When the movie Seabiscuit (2003)was released in theaters, my family and I decided to throw our own version of a Hollywood movie premiere party. Seabiscuit was a well-known racehorse during years of the Depression. My mother’s paternal aunt, Agnes Conlon, was the wife of John “Red” Pollard, a jockey who rode Seabiscuit in a number of races. I saw the movie with fifteen of my relatives, followed by a get-together at my aunt and uncle’s home. Although my great-aunt Agnes was not included in the storyline of this movie, it was fun to watch Tobey Maguire portray my great-uncle Red.
Red Pollard and Seabiscuit were viewed by many as underdogs. Pollard suffered various injuries throughout his racing career, including an injury which resulted in blindness in his right eye. He kept that a secret, out of fear that he would not be allowed to ride. Continue reading Multimedia sources for family research→

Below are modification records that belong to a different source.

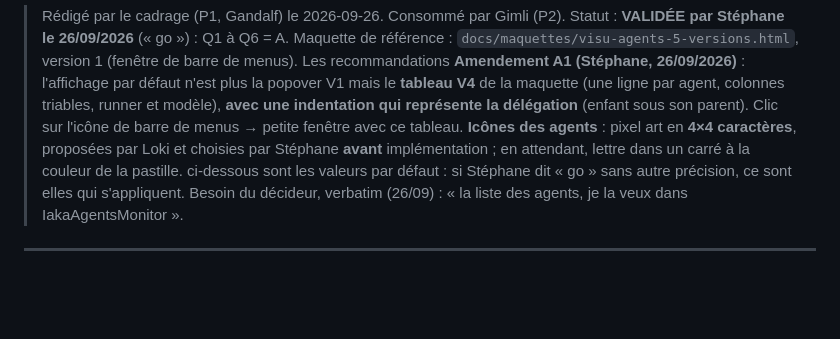
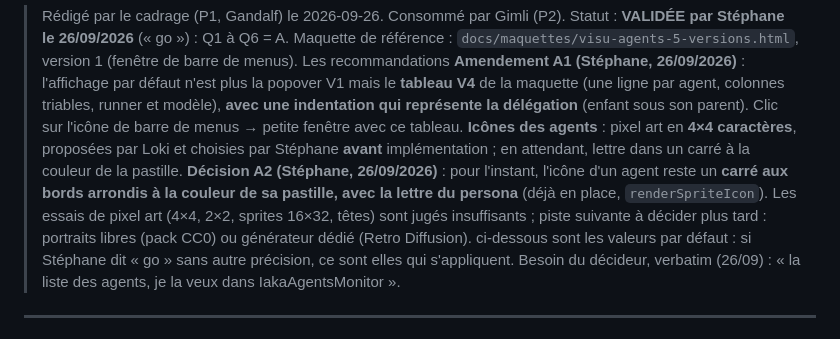
Before and after one commit to iakasju/IakaAgentsMonitor, a Markdown page: specs/instructions/liste-des-agents.md, the part around the change. Drawn GitHub-style; blank space fills up the shorter version.

Commit message:
docs(cadrage): decision A2 - icone = carre arrondi couleur pastille + lettre
Co-Authored-By: Claude Opus 5.5 (1M context) <noreply@anthropic.com>

```diff
--- a/specs/instructions/liste-des-agents.md
+++ b/specs/instructions/liste-des-agents.md
@@ -3,6 +3,7 @@
 > Rédigé par le cadrage (P1, Gandalf) le 2026-09-26. Consommé par Gimli (P2).
 > Statut : **VALIDÉE par Stéphane le 26/09/2026** (« go ») : Q1 à Q6 = A. Maquette de référence : `docs/maquettes/visu-agents-5-versions.html`, version 1 (fenêtre de barre de menus). Les recommandations
 > **Amendement A1 (Stéphane, 26/09/2026)** : l'affichage par défaut n'est plus la popover V1 mais le **tableau V4** de la maquette (une ligne par agent, colonnes triables, runner et modèle), **avec une indentation qui représente la délégation** (enfant sous son parent). Clic sur l'icône de barre de menus → petite fenêtre avec ce tableau. **Icônes des agents** : pixel art en **4×4 caractères**, proposées par Loki et choisies par Stéphane **avant** implémentation ; en attendant, lettre dans un carré à la couleur de la pastille.
+> **Décision A2 (Stéphane, 26/09/2026)** : pour l'instant, l'icône d'un agent reste un **carré aux bords arrondis à la couleur de sa pastille, avec la lettre du persona** (déjà en place, `renderSpriteIcon`). Les essais de pixel art (4×4, 2×2, sprites 16×32, têtes) sont jugés insuffisants ; piste suivante à décider plus tard : portraits libres (pack CC0) ou générateur dédié (Retro Diffusion).
 > ci-dessous sont les valeurs par défaut : si Stéphane dit « go » sans autre précision, ce sont
 > elles qui s'appliquent.
 > Besoin du décideur, verbatim (26/09) : « la liste des agents, je la veux dans IakaAgentsMonitor ».
```
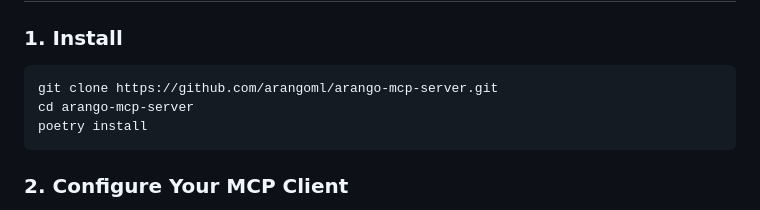
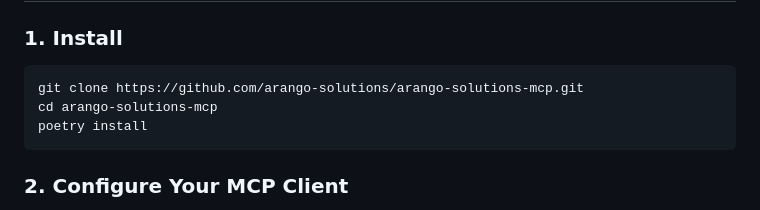
Before and after one commit to arango-solutions/arango-solutions-mcp, a Markdown page: README.md, the part around the change. Rendered like a GitHub page.

Commit message:
Update repo references to arango-solutions/arango-solutions-mcp
Made-with: Cursor

````diff
--- a/README.md
+++ b/README.md
@@ -20,8 +20,8 @@ Built for AI assistants (Cursor, Claude Desktop, etc.) that need full-spectrum a
 ### 1. Install
 
 ```bash
-git clone https://github.com/arangoml/arango-mcp-server.git
-cd arango-mcp-server
+git clone https://github.com/arango-solutions/arango-solutions-mcp.git
+cd arango-solutions-mcp
 poetry install
 ```
 
````
Also changed, not shown: PRD.md (+1 -1 lines).
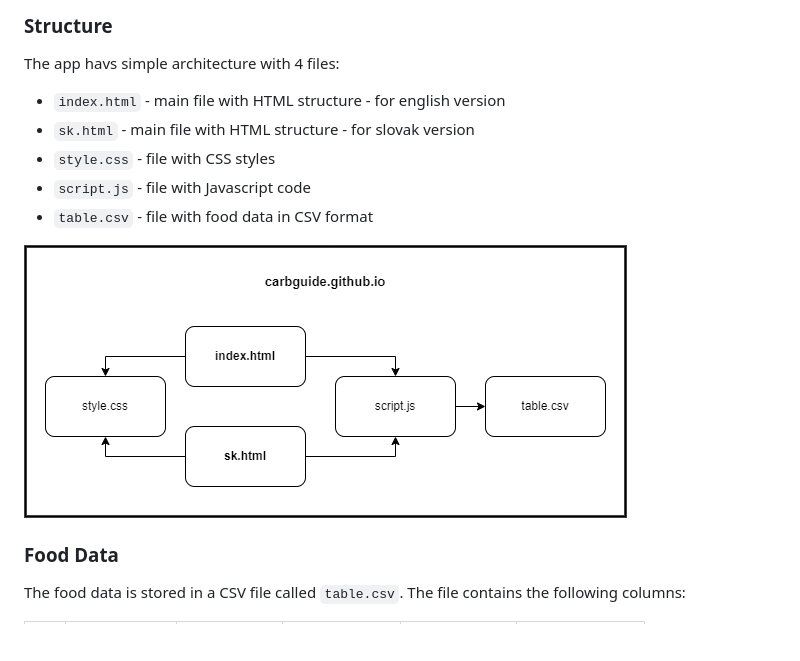
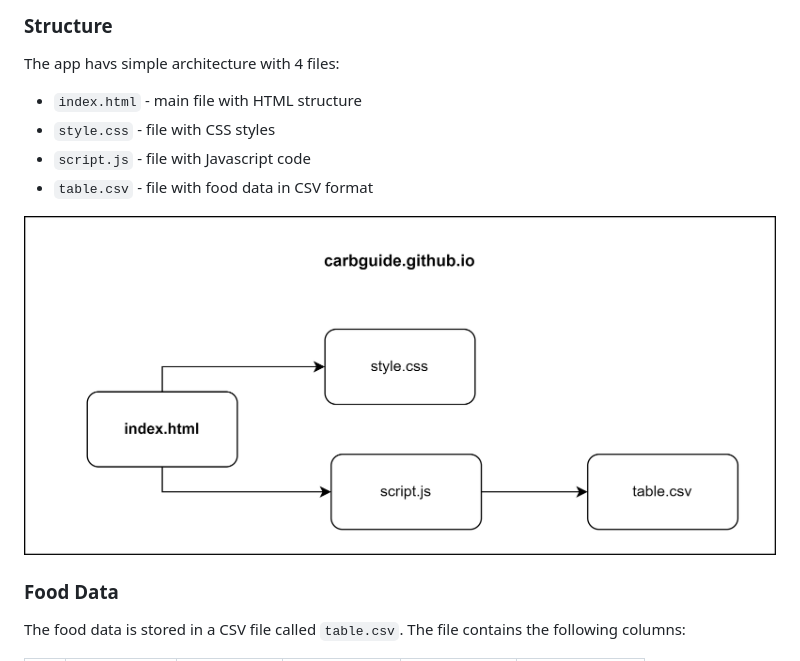
Before and after one commit to CarbGuide/carbguide.github.io, a Markdown page: README.md, the part around the change. Rendered like a GitHub page; pictures changed too: structure.png; blank space fills up the shorter version.

```diff
--- a/README.md
+++ b/README.md
@@ -57,8 +57,7 @@ Used technologies are:
 ### Structure
 The app havs simple architecture with 4 files:
 
-- `index.html` - main file with HTML structure - for english version
-- `sk.html` - main file with HTML structure - for slovak version
+- `index.html` - main file with HTML structure
 - `style.css` - file with CSS styles
 - `script.js` - file with Javascript code
 - `table.csv` - file with food data in CSV format
```
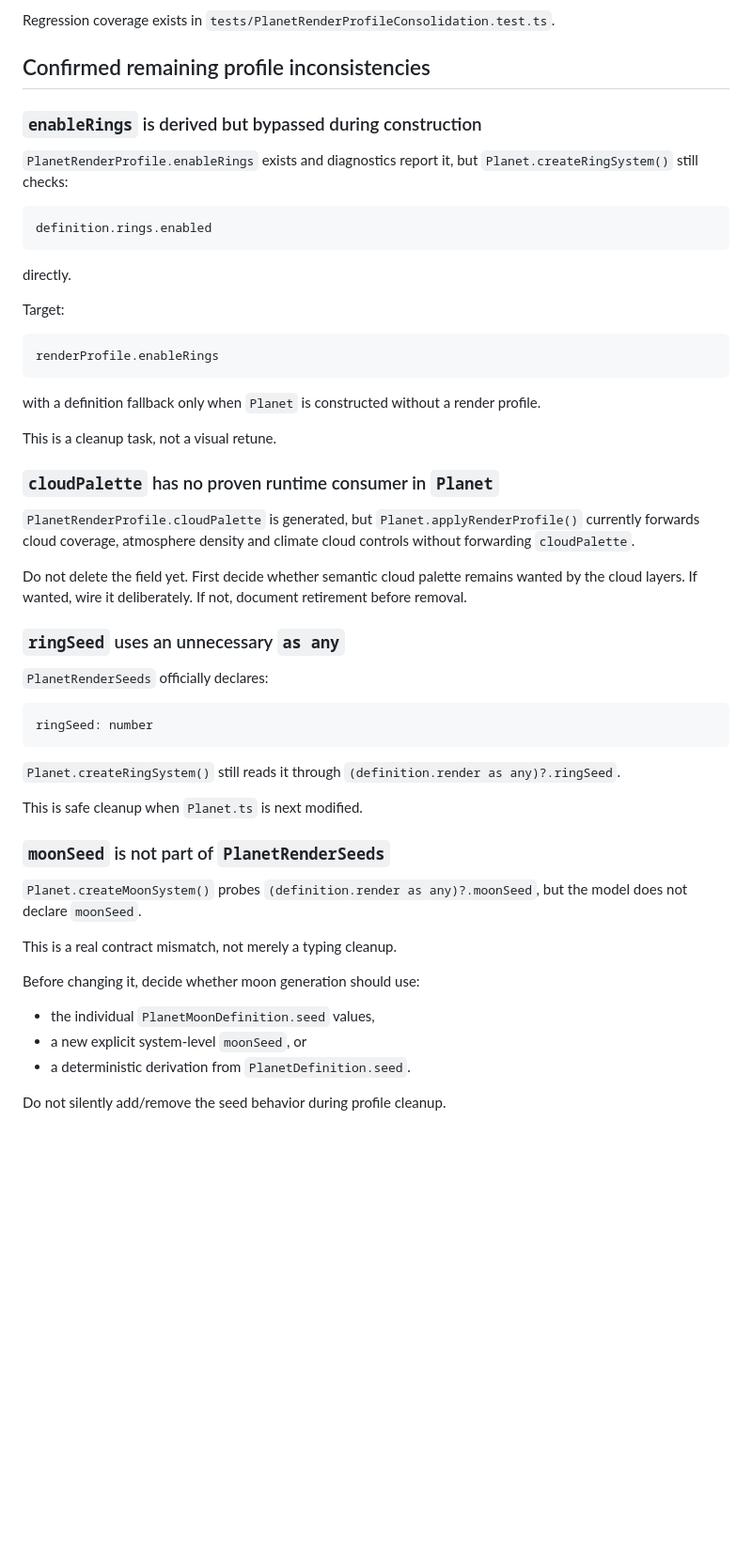
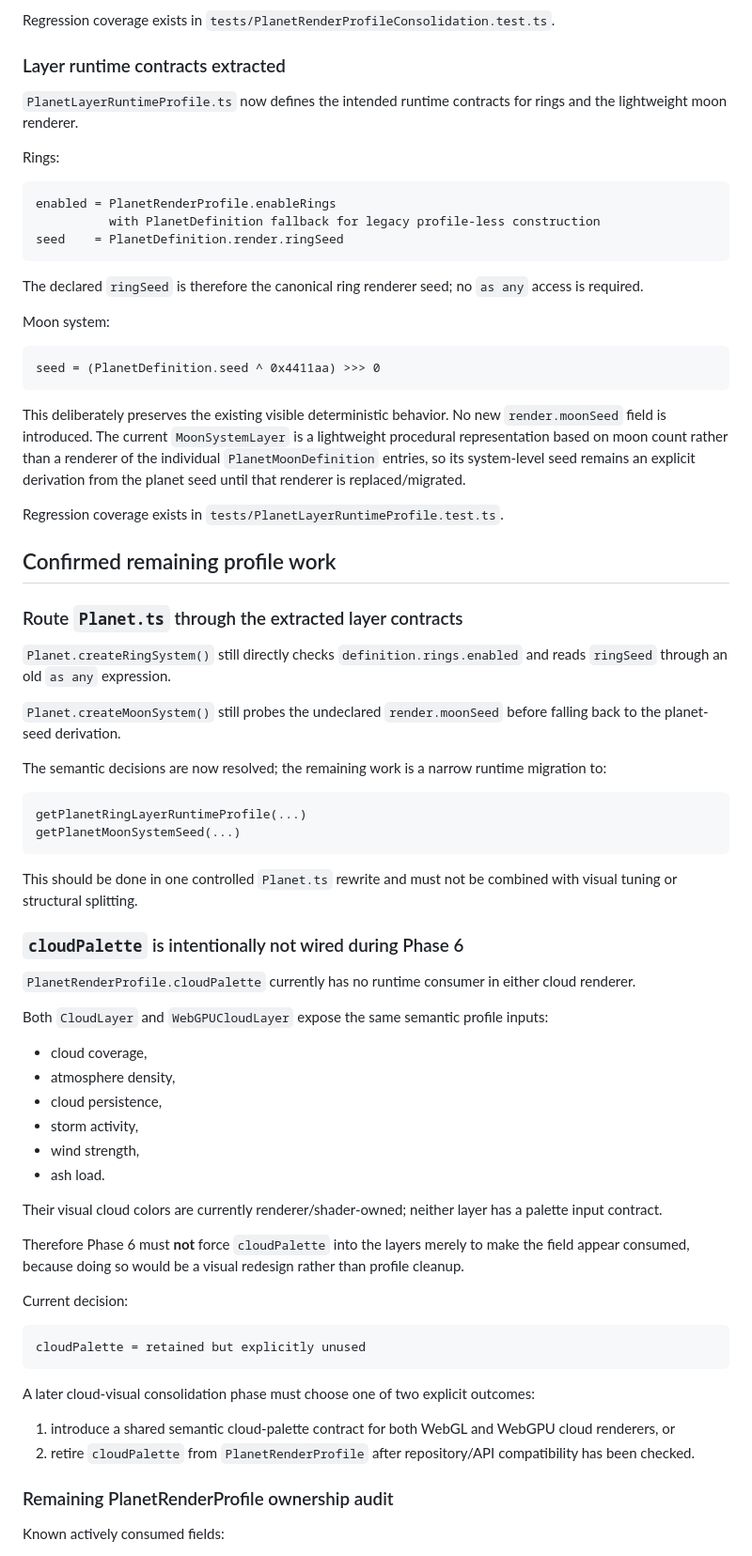
Before and after one commit to tonirenner/conduit-game, a Markdown page: packages/conduit-planet/PLANET_PHASE6_PROFILE_AUDIT.md, the part around one of its changes. Shown at 94% size. Drawn GitHub-style; blank space fills up the shorter version.

Commit message:
Advance phase 6 profile consolidation audit

````diff
--- a/packages/conduit-planet/PLANET_PHASE6_PROFILE_AUDIT.md
+++ b/packages/conduit-planet/PLANET_PHASE6_PROFILE_AUDIT.md
@@ -70,56 +72,76 @@ Surface-only domain flags that do not currently exist on `PlanetRenderProfile` r
 
 Regression coverage exists in `tests/PlanetRenderProfileConsolidation.test.ts`.
 
-## Confirmed remaining profile inconsistencies
+### Layer runtime contracts extracted
 
-### `enableRings` is derived but bypassed during construction
+`PlanetLayerRuntimeProfile.ts` now defines the intended runtime contracts for rings and the lightweight moon renderer.
 
-`PlanetRenderProfile.enableRings` exists and diagnostics report it, but `Planet.createRingSystem()` still checks:
+Rings:
 
 ```text
-definition.rings.enabled
+enabled = PlanetRenderProfile.enableRings
+          with PlanetDefinition fallback for legacy profile-less construction
+seed    = PlanetDefinition.render.ringSeed
 ```
 
-directly.
+The declared `ringSeed` is therefore the canonical ring renderer seed; no `as any` access is required.
 
-Target:
+Moon system:
 
 ```text
-renderProfile.enableRings
+seed = (PlanetDefinition.seed ^ 0x4411aa) >>> 0
 ```
 
-with a definition fallback only when `Planet` is constructed without a render profile.
+This deliberately preserves the existing visible deterministic behavior. No new `render.moonSeed` field is introduced. The current `MoonSystemLayer` is a lightweight procedural representation based on moon count rather than a renderer of the individual `PlanetMoonDefinition` entries, so its system-level seed remains an explicit derivation from the planet seed until that renderer is replaced/migrated.
 
-This is a cleanup task, not a visual retune.
+Regression coverage exists in `tests/PlanetLayerRuntimeProfile.test.ts`.
 
-### `cloudPalette` has no proven runtime consumer in `Planet`
+## Confirmed remaining profile work
 
-`PlanetRenderProfile.cloudPalette` is generated, but `Planet.applyRenderProfile()` currently forwards cloud coverage, atmosphere density and climate cloud controls without forwarding `cloudPalette`.
+### Route `Planet.ts` through the extracted layer contracts
 
-Do not delete the field yet. First decide whether semantic cloud palette remains wanted by the cloud layers. If wanted, wire it deliberately. If not, document retirement before removal.
+`Planet.createRingSystem()` still directly checks `definition.rings.enabled` and reads `ringSeed` through an old `as any` expression.
 
-### `ringSeed` uses an unnecessary `as any`
+`Planet.createMoonSystem()` still probes the undeclared `render.moonSeed` before falling back to the planet-seed derivation.
 
-`PlanetRenderSeeds` officially declares:
+The semantic decisions are now resolved; the remaining work is a narrow runtime migration to:
 
 ```text
-ringSeed: number
+getPlanetRingLayerRuntimeProfile(...)
+getPlanetMoonSystemSeed(...)
 ```
 
-`Planet.createRingSystem()` still reads it through `(definition.render as any)?.ringSeed`.
+This should be done in one controlled `Planet.ts` rewrite and must not be combined with visual tuning or structural splitting.
 
-This is safe cleanup when `Planet.ts` is next modified.
+### `cloudPalette` is intentionally not wired during Phase 6
 
-### `moonSeed` is not part of `PlanetRenderSeeds`
+`PlanetRenderProfile.cloudPalette` currently has no runtime consumer in either cloud renderer.
 
-`Planet.createMoonSystem()` probes `(definition.render as any)?.moonSeed`, but the model does not declare `moonSeed`.
+Both `CloudLayer` and `WebGPUCloudLayer` expose the same semantic profile inputs:
 
-This is a real contract mismatch, not merely a typing cleanup.
+- cloud coverage,
+- atmosphere density,
+- cloud persistence,
+- storm activity,
+- wind strength,
+- ash load.
 
-Before changing it, decide whether moon generation should use:
+Their visual cloud colors are currently renderer/shader-owned; neither layer has a palette input contract.
 
-- the individual `PlanetMoonDefinition.seed` values,
-- a new explicit system-level `moonSeed`, or
-- a deterministic derivation from `PlanetDefinition.seed`.
+Therefore Phase 6 must **not** force `cloudPalette` into the layers merely to make the field appear consumed, because doing so would be a visual redesign rather than profile cleanup.
 
-Do not silently add/remove the seed behavior during profile cleanup.
+Current decision:
+
+```text
+cloudPalette = retained but explicitly unused
+```
+
+A later cloud-visual consolidation phase must choose one of two explicit outcomes:
+
+1. introduce a shared semantic cloud-palette contract for both WebGL and WebGPU cloud renderers, or
+2. retire `cloudPalette` from `PlanetRenderProfile` after repository/API compatibility has been checked.
+
+### Remaining PlanetRenderProfile ownership audit
+
+Known actively consumed fields:
+
````
Also changed, not shown: other parts of packages/conduit-planet/PLANET_PHASE6_PROFILE_AUDIT.md (+33 -20 lines).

Recently I uncovered some interesting information about my husband’s great-grandfather, Peter Consigli. According to the 6 September 1930 Boston Herald, federal agents from Boston carried out several raids in the town of Milford, Massachusetts, and arrested three men, including Peter, for the manufacture of liquor. According to my husband and father-in-law, no one in their family had ever mentioned this incident.
One day while visiting my parents, I looked through some documents that belonged to my maternal grandmother, Gertrude Rose (Breen) Conlon. She lived with my family for two years until her death in 1992, and my mother still has some of her papers. While searching for a copy of my grandmother’s marriage record, I came across what appeared to be a bank book. Upon closer examination, I noticed that it was a payment book for my grandmother’s account with the Massachusetts Catholic Order of Foresters (MCOF) . I recognized the name of this organization from research I previously conducted on the Irish lines of my family. My great-great-grandfather, James Conlon, was a member of the MCOF until his death in 1934. Continue reading An Unexpected Discovery in Family Documents→
My interest in genealogy was sparked by a request from my father: he wanted my help in finding information on his paternal grandparents. My father did not know their names, but he had heard that they were from Ireland. My grandfather died when I was young, and his only living sibling didn’t want to talk to us about her parents because it was “all in the past,” so I began my search by obtaining a copy of my grandfather’s birth record. I couldn’t wait to tell my dad the names of his father’s parents, which were listed on that birth record: Thomas Curley and Margaret Glennon. Continue reading Reconnecting with family→